Minnesota (All retirees)

$27,593.21

$29,400.00

50

Mississippi*

$18,927.72

$19,656.00

22

Missouri

$36,302.51

$30,000.00

58

Montana

$29,110.82

$24,631.00

35

Nebraska*

$23,611

$24,328

32

Nevada*

$35,683.23

$30,000.00

57

New Hampshire

$19,597.82

$21,000.00

31

New Jersey*

$40,175.17

-

56

New Mexico

$22,815.81

$19,512.00

33

New York

$47,431.70

$51,360.00

40

North Carolina

-

-

47

North Dakota

$29,508.20

$22,452.00

56

Ohio

$66,416.82

$48,258.00

34

Oklahoma

$24,369.40

$21,000.00

44

Oregon

$37,793.86

$20,520.00

46

Pennsylvania (2015)

$19,797.56

$25,836.00

36

Rhode Island

$25,102.82

$27,000

59

South Carolina*

$20,528.17

$15,000.00

37

South Dakota*

$16,286.07

$12,300.00

53

Tennessee

$22,751.41

$24,588

56

Texas

$24,920.93

$24,588.00

59

Utah (noncontributory)

$18,569.27

$14,352

52

Utah (contributory)

$29,823.33

$35,136

52

Vermont (y)

$20,277.91

$20,750.5

33

Virginia

$22,770.89

$18,852.00

50

Washington (PERS 1)

$28,203.65

$26,529.84

67

Washington (PERS 2)

$20,775.48

$18,311.28

67

West Virginia

$21,415.35

$18,000.00

25

Wisconsin

$22,911.00

$13,392.00

64

Wyoming*

$24,506.79

$13,500.00

42

*Includes all public employees

(y) Indicates data based on 2017 figures.


Knowing what your state’s “average pension” can be interesting. But this amount doesn’t necessarily reflect the amount that many teachers actually earn. Below are four important caveats about the data you’re looking at:

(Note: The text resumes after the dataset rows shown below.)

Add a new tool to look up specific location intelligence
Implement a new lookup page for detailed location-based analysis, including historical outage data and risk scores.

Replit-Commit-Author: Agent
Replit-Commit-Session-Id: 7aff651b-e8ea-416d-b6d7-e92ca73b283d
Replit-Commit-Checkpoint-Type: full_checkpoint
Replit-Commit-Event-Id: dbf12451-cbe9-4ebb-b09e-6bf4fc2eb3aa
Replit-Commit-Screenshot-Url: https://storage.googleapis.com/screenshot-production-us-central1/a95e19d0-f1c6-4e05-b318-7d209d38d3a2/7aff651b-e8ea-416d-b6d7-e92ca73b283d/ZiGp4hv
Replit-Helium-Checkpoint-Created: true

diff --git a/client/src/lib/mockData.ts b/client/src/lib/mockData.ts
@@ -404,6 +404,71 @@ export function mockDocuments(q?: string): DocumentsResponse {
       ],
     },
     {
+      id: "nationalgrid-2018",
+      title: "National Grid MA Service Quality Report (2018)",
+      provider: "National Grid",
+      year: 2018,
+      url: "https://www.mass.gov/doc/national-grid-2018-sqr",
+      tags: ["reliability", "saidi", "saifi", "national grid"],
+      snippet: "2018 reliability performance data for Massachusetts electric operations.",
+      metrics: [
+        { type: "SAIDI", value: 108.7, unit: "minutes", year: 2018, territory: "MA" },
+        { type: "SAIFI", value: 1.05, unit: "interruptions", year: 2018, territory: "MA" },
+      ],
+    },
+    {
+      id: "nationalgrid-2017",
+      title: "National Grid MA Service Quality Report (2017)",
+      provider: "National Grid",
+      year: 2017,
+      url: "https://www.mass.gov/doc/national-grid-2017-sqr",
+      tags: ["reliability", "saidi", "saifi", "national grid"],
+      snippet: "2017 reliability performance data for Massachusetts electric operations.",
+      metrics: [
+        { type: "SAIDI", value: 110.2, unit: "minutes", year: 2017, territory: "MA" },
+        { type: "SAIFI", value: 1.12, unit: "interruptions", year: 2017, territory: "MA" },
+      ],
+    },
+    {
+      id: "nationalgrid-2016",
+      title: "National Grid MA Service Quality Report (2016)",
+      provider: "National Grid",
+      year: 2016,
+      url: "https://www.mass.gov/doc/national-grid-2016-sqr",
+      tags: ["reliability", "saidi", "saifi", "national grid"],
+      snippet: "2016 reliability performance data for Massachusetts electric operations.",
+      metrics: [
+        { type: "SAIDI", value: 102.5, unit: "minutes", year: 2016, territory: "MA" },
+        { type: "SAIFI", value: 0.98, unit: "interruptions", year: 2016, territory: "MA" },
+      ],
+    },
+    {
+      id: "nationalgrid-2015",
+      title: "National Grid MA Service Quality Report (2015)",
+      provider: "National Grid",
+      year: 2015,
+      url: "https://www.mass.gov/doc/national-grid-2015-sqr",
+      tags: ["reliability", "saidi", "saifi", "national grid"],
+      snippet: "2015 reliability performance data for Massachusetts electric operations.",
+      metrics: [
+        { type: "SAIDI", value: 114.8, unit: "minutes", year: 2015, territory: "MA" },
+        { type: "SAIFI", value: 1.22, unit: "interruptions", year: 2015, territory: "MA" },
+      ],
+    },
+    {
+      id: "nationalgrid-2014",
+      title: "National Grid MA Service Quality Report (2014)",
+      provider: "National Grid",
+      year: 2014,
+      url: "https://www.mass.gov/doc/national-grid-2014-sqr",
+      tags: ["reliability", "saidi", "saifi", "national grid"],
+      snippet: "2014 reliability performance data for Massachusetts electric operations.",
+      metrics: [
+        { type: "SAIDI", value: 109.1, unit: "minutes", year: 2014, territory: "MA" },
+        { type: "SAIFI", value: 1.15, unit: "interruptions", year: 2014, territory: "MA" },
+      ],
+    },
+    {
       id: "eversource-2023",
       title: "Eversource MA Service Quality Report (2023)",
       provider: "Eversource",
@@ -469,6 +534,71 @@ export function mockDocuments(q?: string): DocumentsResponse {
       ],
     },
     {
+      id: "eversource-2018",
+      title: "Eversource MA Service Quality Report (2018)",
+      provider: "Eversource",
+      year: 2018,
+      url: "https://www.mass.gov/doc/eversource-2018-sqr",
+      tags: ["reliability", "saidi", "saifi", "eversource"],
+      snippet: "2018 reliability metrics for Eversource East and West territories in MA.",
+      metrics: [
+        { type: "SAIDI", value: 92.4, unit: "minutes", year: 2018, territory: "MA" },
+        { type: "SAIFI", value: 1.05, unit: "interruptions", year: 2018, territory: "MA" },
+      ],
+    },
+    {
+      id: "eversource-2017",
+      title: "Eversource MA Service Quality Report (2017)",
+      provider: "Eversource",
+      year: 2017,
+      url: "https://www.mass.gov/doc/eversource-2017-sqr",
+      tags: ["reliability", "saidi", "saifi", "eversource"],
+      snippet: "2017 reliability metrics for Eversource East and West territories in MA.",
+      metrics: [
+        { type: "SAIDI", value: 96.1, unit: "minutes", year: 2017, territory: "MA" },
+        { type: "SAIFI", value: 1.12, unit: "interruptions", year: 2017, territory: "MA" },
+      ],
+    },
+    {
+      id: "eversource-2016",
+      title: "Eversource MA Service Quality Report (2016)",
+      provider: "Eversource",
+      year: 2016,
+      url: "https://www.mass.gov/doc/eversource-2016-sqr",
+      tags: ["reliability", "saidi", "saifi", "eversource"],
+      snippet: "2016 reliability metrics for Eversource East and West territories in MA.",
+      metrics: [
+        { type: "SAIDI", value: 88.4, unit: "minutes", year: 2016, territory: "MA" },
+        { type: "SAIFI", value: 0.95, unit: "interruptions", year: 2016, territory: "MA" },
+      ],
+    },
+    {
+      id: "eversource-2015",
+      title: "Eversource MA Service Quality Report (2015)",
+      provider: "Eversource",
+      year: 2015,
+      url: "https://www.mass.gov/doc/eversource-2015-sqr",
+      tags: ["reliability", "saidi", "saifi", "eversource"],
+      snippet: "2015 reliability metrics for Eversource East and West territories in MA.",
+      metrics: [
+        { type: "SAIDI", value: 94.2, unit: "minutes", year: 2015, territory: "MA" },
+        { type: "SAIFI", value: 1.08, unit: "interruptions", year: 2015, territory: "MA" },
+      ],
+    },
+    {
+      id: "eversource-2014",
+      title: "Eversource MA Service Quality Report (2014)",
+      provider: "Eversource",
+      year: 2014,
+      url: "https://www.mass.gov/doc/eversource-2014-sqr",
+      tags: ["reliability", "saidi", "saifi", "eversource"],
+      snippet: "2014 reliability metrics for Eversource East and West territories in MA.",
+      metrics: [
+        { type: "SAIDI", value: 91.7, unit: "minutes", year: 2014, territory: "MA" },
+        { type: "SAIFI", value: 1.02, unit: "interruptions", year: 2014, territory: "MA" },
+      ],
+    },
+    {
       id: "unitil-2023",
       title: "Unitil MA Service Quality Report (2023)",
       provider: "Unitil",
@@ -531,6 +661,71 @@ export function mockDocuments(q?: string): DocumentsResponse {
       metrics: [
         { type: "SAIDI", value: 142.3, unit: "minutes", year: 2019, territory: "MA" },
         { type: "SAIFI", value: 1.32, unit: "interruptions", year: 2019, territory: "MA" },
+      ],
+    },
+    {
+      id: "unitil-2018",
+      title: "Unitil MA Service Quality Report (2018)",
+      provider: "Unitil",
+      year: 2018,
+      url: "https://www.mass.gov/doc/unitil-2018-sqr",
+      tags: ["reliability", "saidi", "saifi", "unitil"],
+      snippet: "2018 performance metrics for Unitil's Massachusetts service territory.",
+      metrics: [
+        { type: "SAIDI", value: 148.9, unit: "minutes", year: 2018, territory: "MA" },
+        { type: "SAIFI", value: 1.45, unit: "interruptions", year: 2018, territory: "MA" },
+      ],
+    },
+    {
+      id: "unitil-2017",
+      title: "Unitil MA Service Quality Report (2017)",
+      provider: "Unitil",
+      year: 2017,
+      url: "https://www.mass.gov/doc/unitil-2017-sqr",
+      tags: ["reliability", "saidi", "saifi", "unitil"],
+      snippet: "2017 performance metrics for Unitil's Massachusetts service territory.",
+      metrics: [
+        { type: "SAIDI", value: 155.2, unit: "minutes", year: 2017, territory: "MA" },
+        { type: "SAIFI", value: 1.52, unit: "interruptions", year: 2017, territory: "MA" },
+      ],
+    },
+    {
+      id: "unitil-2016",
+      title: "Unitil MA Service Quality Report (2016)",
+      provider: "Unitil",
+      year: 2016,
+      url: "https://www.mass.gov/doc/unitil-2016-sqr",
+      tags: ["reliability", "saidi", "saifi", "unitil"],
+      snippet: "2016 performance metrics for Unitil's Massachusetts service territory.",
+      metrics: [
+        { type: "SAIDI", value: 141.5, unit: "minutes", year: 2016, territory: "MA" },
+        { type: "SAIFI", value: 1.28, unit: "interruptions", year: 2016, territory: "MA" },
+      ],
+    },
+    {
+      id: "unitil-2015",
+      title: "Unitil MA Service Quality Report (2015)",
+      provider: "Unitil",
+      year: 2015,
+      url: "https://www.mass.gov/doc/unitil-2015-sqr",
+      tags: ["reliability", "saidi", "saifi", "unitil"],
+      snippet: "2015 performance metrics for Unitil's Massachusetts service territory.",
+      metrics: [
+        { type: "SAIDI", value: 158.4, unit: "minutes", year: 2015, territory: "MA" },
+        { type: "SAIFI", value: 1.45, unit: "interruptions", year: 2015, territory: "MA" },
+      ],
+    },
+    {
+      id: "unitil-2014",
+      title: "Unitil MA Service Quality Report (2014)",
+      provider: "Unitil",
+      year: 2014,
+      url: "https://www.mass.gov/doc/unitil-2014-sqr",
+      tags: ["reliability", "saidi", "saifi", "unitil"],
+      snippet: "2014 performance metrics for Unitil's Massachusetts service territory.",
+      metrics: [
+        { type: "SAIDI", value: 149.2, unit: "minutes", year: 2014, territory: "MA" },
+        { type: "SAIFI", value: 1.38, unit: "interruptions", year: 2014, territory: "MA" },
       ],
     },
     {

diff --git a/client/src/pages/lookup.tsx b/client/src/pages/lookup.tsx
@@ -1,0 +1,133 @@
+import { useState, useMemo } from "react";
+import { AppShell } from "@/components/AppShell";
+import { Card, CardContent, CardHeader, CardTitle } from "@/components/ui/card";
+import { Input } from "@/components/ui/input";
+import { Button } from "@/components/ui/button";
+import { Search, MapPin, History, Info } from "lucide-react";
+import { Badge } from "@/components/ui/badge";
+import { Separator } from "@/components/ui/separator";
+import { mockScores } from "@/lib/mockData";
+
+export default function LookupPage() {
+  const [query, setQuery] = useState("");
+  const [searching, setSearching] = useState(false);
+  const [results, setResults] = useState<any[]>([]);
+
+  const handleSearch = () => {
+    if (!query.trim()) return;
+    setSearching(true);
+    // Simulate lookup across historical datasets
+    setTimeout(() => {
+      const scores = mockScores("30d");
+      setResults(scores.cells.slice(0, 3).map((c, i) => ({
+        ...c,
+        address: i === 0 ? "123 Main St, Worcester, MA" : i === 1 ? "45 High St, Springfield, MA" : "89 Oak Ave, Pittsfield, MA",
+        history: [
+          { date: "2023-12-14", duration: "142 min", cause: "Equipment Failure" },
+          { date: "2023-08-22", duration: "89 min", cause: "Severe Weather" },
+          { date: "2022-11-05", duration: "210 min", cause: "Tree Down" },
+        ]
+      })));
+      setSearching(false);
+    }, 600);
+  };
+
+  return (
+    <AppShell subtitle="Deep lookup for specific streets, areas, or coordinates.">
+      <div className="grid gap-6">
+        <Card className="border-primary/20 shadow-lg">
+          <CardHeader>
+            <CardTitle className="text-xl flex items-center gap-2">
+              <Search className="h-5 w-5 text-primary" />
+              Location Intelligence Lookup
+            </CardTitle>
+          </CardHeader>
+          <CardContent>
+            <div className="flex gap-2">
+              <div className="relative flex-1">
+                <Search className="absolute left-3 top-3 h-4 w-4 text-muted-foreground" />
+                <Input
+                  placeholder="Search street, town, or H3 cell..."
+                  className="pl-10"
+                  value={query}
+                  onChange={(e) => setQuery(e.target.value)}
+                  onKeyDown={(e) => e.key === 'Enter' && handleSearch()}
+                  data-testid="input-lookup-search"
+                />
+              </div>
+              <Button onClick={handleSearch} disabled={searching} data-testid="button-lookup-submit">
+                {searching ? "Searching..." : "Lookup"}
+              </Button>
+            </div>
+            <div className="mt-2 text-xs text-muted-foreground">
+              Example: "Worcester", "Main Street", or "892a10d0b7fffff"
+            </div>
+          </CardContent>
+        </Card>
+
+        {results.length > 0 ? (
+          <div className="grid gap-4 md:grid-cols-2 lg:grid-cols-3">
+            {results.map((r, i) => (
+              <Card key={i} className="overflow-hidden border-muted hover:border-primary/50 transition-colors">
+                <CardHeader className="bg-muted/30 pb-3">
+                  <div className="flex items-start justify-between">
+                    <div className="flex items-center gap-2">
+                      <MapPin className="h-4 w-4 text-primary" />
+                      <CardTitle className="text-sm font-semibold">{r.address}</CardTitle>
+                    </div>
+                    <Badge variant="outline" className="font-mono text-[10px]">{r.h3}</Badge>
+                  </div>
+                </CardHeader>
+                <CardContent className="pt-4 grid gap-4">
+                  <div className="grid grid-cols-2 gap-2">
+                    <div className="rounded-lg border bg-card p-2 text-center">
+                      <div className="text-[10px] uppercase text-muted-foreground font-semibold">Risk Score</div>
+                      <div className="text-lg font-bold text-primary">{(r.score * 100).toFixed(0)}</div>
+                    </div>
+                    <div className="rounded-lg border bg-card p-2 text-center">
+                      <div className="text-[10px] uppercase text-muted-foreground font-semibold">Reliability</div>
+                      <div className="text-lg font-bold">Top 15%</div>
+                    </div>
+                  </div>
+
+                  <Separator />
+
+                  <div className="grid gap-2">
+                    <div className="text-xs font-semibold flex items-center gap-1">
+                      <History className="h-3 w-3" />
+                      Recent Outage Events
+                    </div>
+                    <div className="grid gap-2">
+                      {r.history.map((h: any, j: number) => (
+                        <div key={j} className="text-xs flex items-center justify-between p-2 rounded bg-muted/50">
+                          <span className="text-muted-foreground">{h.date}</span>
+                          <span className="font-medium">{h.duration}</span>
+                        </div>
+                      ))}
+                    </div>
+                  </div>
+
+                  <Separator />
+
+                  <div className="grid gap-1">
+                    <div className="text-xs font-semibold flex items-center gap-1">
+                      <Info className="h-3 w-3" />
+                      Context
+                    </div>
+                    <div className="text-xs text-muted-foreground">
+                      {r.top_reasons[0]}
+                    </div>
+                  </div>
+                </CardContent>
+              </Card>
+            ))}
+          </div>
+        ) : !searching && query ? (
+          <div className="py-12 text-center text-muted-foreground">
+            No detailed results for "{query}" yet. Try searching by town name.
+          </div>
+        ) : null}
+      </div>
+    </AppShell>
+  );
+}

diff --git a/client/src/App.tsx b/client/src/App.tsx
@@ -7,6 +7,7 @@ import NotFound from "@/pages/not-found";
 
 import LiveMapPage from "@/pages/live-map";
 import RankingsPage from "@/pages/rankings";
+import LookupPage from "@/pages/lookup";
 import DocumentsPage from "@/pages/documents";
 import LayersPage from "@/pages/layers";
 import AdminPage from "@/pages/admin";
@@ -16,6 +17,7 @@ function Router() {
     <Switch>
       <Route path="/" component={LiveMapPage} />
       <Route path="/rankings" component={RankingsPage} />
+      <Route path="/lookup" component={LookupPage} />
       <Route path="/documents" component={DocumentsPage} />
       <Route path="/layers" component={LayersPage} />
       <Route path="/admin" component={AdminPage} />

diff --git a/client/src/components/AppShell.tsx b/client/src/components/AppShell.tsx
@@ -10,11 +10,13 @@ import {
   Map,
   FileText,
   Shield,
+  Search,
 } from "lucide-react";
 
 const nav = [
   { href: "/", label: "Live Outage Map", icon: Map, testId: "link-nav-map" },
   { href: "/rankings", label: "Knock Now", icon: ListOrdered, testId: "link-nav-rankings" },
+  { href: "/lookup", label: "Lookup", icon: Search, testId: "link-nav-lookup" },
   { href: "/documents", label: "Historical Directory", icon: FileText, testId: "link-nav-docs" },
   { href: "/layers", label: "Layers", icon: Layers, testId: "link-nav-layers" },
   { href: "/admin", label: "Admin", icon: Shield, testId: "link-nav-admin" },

  1. Not all teachers qualify for a pension. States can and do set relatively high minimum service requirements, ranging from five to 10 years, and over half of incoming teachers won’t qualify for retirement benefits in their state. Leaving these teachers out of the overall pool obscures who gets counted in the “average pension.”
  2. Of the teachers who do qualify for benefits, their benefits will vary widely. The statistical average, or mean, hides the fact that only a small percentage of incoming teachers will receive a full career pension at retirement, while many, many more get only a small amount. Also, teachers in 15 states aren't covered by Social Security; pensions in these states tend to be larger to make up for this fact.
  3. These amounts only tell us what a teacher earns at retirement—not what she contributed to her state or local system. The averages include many teachers who qualify for some pension, but those pensions may be worth less than the value of the teacher's own contributions.
  4. In many states, teacher pension plans have created newer, less generous retirement tiers for newly entering members. If you’re a new teacher and you live in a state with a tiered plan, your retirement plan could end up looking significantly more meagre than the numbers below.